Britain's David Weir crossed first for his eighth London Marathon title, storming to another victory in a sprint finish ahead of Switzerland's Marcel Hug.
Praising compatriot de Rozario for her efforts, Fearnley tweeted: "Take a bow ake (sic) a bow @madiderozario!!! Commonwealth Games Champion & now London Marathon Winner!!! 24 yrs old, all heart & the world is waiting!
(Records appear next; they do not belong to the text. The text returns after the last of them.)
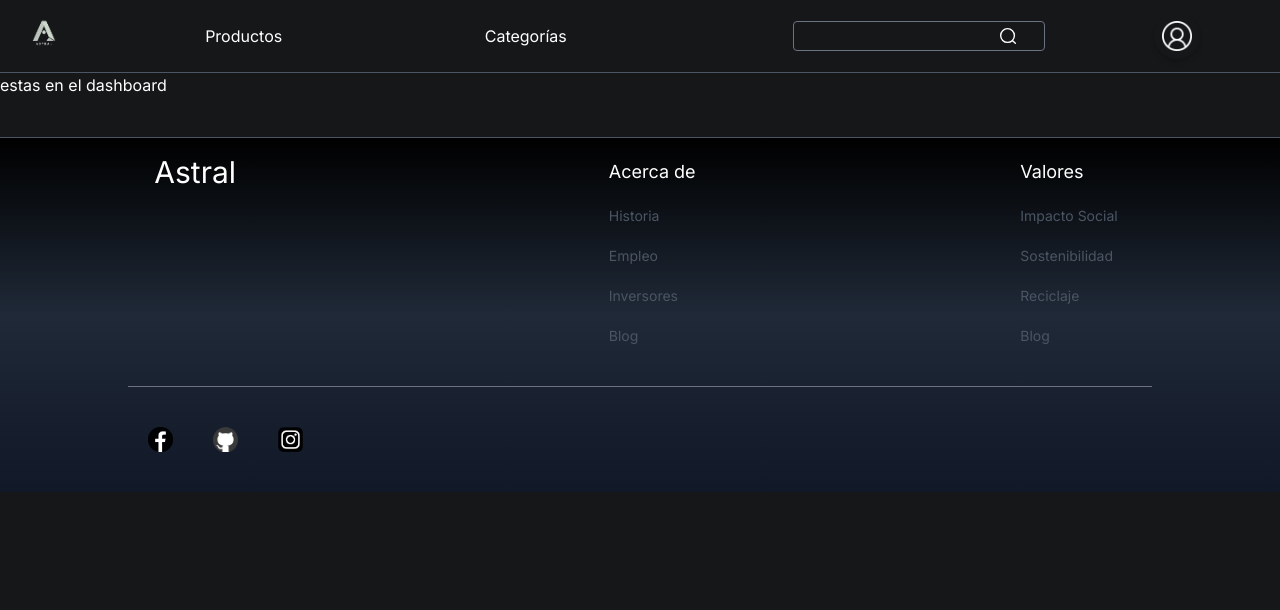
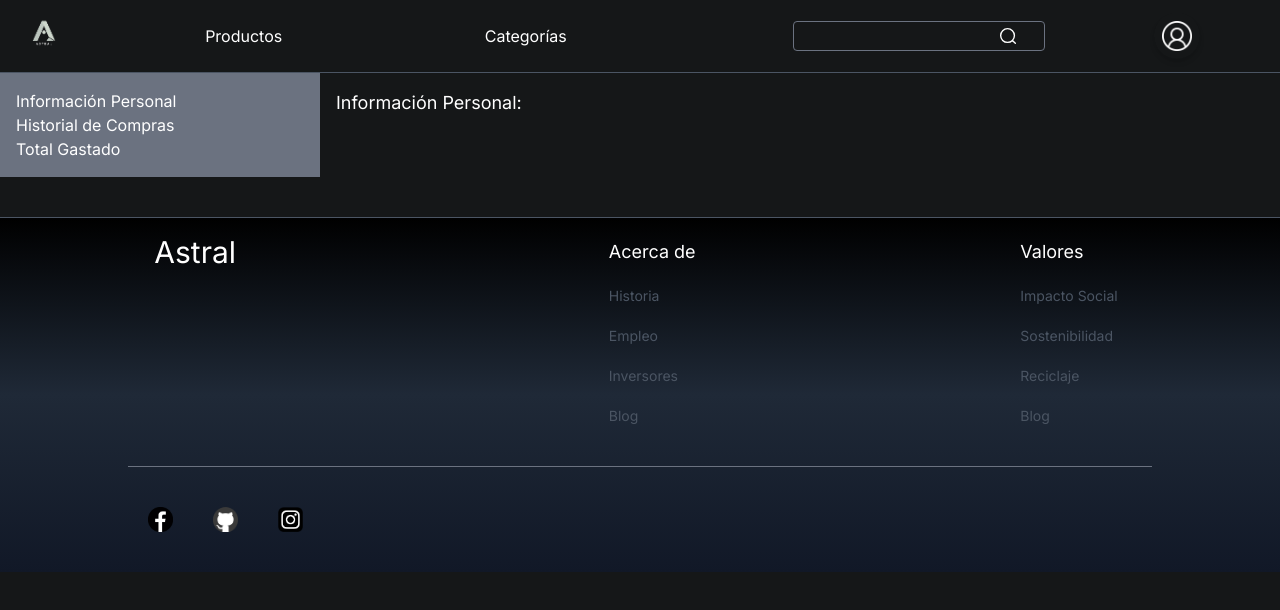
Before and after one commit to GabrieLZ19/Ecommerce, a Next.js app in the folder front/: page /Dashboard in a window 1280 px wide. Shown: the top 610 px of the page. Built offline with nearby package versions, Linux system fonts and the light colour scheme.

Commit message:
dashboard creado, estilos en produccion

```diff
--- a/front/src/app/Dashboard/page.tsx
+++ b/front/src/app/Dashboard/page.tsx
@@ -1,7 +1,95 @@
-const Dashboard = () => {
+"use client";
+import React, { useEffect, useState } from "react";
+
+const Dashboard: React.FC = () => {
+  const [userData, setUserData] = useState<any>();
+  const [purchaseHistory, setPurchaseHistory] = useState<any[]>([]);
+  const [showPurchaseHistory, setShowPurchaseHistory] =
+    useState<boolean>(false);
+  const [showPersonalInfo, setShowPersonalInfo] = useState<boolean>(true);
+  const [showTotalSpent, setShowTotalSpent] = useState<boolean>(false);
+
+  useEffect(() => {
+    const userSessionData = localStorage.getItem("userSesion");
+    if (userSessionData) {
+      const parsedData = JSON.parse(userSessionData);
+      setUserData(parsedData);
+    }
+  }, []);
+
+  const handleShowSection = (section: string) => {
+    setShowPersonalInfo(section === "personalInfo");
+    setShowPurchaseHistory(section === "purchaseHistory");
+    setShowTotalSpent(section === "totalSpent");
+  };
+
   return (
-    <div>
-      <p>estas en el dashboard</p>
+    <div className="flex">
+      <div className="w-1/4 bg-gray-500 p-4">
+        <ul>
+          <li
+            className="cursor-pointer"
+            onClick={() => handleShowSection("personalInfo")}
+          >
+            Información Personal
+          </li>
+          <li
+            className="cursor-pointer"
+            onClick={() => handleShowSection("purchaseHistory")}
+          >
+            Historial de Compras
+          </li>
+          <li
+            className="cursor-pointer"
+            onClick={() => handleShowSection("totalSpent")}
+          >
+            Total Gastado
+          </li>
+        </ul>
+      </div>
+
+      <div className="w-3/4 p-4">
+        {showPersonalInfo && (
+          <div>
+            <h2 className="text-lg font-semibold mb-4">
+              Información Personal:
+            </h2>
+            {userData && (
+              <div>
+                <p>Nombre: {userData.name}</p>
+                <p>Email: {userData.email}</p>
+                {/* Agrega más información personal si es necesario */}
+              </div>
+            )}
+          </div>
+        )}
+        {showPurchaseHistory && (
+          <div>
+            <h2 className="text-lg font-semibold mb-4">
+              Historial de Compras:
+            </h2>
+            {purchaseHistory.length > 0 ? (
+              <ul>
+                {purchaseHistory.map((purchase, index) => (
+                  <li key={index}>
+                    <p>Estado: {purchase.status}</p>
+                    <p>Fecha: {new Date(purchase.date).toLocaleString()}</p>
+                  </li>
+                ))}
+              </ul>
+            ) : (
+              <p>No hay historial de compras disponible.</p>
+            )}
+          </div>
+        )}
+        {showTotalSpent && (
+          <div>
+            <h2 className="text-lg font-semibold mb-4">Total Gastado:</h2>
+            <p>Aquí puedes mostrar el total gastado por el usuario.</p>
+          </div>
+        )}
+        {/* Aquí puedes agregar el gráfico de ventas del mes */}
+      </div>
     </div>
   );
 };
```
I got 5th today & in dire need of a holiday time for some family time."
In the men's marathon, Olympic 5000m champion Eliud Kipchoge defied the heat to win the event for a third time, while Mo Farah finished in an impressive third place, breaking the British record in the process.
Kipchoge raced out of the start on Sunday, with the leading group registering a blistering opening mile of four minutes 22 seconds, but the Kenyan couldn't maintain that pace as temperatures rose more than 20C.
Farah, who overcame early problems with his drinks bottle, fell well behind Kipchoge but still registered a time of 2:06:32 to break Steve Jones's British record achieved in 1985.
Kipchoge's fellow Kenyan Vivian Cheruiyot earlier won her first women's London Marathon, just a year after taking up the distance at 33.
There was a home success with David Weir winning the men's wheelchair race for an eighth time after a sprint finish.
Thousands of fun runners, many raising money were charity, took on the marathon challenge but doctors warned people to be careful and take in lots of fluids given the unseasonably hot weather in the British capital.